Required work
Given the listing that follows, report all lines in which the string "CardTop" occurs.

++++++++++++++++++++

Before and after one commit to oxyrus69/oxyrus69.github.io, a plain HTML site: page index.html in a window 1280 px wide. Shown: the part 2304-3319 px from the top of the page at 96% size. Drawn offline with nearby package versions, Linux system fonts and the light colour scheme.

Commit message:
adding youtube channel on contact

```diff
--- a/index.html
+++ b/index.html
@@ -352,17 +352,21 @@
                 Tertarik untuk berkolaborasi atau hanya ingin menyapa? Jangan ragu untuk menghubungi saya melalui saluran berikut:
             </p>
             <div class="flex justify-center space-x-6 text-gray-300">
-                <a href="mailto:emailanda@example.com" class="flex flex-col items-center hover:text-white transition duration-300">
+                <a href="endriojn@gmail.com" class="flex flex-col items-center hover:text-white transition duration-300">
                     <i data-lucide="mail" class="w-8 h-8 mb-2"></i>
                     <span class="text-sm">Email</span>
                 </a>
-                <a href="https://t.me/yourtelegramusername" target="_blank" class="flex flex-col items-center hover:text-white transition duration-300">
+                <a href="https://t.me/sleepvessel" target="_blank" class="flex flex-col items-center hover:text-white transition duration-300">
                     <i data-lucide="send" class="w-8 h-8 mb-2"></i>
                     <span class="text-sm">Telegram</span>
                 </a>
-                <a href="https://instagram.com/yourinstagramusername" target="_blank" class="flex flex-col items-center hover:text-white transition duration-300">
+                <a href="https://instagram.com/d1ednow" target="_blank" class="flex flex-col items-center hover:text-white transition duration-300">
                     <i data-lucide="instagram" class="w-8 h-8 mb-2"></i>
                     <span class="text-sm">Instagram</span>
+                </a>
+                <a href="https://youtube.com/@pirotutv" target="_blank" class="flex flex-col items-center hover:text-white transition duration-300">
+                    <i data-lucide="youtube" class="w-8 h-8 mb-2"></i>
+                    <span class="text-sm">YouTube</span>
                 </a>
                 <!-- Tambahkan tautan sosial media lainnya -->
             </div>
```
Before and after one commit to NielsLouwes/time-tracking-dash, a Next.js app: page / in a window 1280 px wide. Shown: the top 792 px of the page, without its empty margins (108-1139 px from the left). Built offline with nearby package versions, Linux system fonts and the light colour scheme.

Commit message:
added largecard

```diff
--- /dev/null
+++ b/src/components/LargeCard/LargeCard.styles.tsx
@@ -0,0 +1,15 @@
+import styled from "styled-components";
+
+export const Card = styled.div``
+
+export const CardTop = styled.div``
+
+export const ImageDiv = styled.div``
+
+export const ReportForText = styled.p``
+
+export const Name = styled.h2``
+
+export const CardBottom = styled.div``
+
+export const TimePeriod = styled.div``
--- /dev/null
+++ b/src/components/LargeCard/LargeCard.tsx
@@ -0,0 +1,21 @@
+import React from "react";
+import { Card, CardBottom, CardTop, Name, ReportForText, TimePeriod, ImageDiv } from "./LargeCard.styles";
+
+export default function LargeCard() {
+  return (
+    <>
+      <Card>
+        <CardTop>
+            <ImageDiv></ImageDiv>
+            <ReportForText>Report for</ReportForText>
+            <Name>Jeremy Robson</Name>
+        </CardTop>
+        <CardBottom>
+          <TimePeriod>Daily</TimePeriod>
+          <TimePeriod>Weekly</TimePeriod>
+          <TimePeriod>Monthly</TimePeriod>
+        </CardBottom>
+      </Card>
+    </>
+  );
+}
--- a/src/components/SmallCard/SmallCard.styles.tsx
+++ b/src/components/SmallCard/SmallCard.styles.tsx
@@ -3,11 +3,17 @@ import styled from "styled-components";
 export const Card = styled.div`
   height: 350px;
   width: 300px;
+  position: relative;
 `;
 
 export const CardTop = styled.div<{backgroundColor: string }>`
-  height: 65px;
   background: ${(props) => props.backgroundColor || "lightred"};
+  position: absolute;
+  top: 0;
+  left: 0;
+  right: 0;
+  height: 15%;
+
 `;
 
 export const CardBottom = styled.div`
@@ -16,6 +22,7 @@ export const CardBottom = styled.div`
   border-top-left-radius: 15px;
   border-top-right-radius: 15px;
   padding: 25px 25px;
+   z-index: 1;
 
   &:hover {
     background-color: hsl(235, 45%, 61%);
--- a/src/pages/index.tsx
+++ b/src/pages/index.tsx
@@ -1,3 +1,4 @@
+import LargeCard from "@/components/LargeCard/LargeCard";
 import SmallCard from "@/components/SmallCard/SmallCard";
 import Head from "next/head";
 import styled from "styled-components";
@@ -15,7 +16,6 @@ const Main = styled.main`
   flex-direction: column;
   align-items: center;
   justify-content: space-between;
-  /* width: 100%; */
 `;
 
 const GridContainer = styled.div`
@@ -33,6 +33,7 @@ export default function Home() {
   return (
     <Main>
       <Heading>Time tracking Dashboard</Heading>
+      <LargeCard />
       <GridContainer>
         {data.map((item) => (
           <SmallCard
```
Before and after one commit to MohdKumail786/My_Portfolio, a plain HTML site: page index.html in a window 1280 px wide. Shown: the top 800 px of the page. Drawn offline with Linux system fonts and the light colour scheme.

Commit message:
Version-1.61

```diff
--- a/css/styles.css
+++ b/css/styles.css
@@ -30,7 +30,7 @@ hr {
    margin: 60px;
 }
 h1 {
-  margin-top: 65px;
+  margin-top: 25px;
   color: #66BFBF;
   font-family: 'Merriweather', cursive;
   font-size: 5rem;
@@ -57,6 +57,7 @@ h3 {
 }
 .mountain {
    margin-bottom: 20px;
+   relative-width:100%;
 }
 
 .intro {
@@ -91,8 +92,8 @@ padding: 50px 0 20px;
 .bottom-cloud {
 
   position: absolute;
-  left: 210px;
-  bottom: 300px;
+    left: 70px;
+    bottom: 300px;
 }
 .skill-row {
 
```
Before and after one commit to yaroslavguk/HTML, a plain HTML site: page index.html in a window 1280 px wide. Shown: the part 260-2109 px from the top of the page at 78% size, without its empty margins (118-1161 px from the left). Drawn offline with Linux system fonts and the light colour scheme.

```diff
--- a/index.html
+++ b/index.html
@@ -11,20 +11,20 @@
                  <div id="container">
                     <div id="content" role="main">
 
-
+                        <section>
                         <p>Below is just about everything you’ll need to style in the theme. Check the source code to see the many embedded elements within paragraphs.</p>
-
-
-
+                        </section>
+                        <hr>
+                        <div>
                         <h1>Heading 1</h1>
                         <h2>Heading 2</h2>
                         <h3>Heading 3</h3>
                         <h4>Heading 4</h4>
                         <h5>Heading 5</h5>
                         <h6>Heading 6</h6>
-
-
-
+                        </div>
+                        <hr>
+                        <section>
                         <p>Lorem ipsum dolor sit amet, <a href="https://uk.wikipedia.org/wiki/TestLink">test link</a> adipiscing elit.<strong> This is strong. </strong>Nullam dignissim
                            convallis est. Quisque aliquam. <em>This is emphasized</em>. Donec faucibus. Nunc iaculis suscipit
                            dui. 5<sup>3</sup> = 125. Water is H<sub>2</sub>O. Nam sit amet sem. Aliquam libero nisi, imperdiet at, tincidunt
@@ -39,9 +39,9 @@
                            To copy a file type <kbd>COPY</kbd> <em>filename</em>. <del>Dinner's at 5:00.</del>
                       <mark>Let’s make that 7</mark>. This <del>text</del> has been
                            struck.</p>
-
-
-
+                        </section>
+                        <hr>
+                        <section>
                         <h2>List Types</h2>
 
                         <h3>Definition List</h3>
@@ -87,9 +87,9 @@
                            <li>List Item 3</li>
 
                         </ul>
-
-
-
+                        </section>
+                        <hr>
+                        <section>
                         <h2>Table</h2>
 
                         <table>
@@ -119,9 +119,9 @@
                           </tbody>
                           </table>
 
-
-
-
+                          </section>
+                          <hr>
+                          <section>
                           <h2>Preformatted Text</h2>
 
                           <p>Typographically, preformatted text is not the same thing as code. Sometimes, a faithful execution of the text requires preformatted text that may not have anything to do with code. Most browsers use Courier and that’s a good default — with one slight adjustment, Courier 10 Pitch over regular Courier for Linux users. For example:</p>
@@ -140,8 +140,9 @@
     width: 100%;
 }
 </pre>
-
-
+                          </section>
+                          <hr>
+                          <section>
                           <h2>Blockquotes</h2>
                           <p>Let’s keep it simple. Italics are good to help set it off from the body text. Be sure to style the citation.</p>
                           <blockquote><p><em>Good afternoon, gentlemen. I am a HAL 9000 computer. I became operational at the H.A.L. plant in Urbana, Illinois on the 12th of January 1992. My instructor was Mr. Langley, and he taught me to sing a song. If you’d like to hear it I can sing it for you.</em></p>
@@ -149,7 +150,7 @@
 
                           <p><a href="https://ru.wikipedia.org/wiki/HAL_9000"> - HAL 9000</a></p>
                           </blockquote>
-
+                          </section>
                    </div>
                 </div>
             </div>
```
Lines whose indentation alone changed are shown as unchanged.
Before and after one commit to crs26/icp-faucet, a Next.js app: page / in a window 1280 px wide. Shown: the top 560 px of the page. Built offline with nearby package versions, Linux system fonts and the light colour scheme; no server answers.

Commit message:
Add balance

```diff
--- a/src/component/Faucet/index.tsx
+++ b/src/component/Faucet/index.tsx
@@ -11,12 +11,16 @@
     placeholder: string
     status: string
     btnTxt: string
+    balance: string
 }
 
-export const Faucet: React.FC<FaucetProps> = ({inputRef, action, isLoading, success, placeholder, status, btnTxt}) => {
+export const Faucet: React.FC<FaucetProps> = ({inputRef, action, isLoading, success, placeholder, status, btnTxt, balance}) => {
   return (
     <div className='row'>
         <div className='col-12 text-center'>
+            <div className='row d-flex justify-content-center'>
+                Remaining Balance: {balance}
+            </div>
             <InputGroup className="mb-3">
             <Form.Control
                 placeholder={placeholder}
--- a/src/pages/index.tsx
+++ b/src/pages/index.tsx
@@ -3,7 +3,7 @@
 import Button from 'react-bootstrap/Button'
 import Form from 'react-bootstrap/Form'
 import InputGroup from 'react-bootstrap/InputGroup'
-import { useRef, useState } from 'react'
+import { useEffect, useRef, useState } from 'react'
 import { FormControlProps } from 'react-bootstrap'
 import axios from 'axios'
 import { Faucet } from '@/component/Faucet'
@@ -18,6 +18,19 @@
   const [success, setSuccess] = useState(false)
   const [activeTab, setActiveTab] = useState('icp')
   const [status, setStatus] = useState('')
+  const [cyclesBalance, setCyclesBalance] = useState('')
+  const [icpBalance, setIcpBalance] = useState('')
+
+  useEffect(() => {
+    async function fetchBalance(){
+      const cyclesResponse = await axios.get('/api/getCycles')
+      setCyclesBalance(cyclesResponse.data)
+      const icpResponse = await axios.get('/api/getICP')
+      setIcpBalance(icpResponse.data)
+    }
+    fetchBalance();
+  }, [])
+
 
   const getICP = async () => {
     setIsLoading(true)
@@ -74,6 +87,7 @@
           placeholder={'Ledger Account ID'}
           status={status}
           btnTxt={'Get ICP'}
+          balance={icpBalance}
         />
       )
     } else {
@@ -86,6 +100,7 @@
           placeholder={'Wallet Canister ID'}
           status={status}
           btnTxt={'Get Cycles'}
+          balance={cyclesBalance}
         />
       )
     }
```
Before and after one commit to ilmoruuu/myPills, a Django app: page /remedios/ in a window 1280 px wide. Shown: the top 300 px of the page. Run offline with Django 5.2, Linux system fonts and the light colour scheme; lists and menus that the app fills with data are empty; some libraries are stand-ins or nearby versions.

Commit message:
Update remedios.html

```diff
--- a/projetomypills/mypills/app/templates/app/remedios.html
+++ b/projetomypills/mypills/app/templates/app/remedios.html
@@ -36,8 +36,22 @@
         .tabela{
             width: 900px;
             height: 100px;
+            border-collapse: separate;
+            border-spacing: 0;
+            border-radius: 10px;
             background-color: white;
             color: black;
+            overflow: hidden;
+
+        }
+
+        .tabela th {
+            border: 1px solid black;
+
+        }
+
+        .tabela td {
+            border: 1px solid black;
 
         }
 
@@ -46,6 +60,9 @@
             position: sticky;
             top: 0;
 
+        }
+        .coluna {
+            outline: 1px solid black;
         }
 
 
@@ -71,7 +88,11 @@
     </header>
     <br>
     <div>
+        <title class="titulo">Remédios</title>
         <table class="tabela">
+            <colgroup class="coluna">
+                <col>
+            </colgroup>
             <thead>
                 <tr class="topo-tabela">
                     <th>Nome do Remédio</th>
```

++++++++++++++++++++

Answer for this exercise
+export const CardTop = styled.div``
+import { Card, CardBottom, CardTop, Name, ReportForText, TimePeriod, ImageDiv } from "./LargeCard.styles";
+        <CardTop>
+        </CardTop>
 export const CardTop = styled.div<{backgroundColor: string }>`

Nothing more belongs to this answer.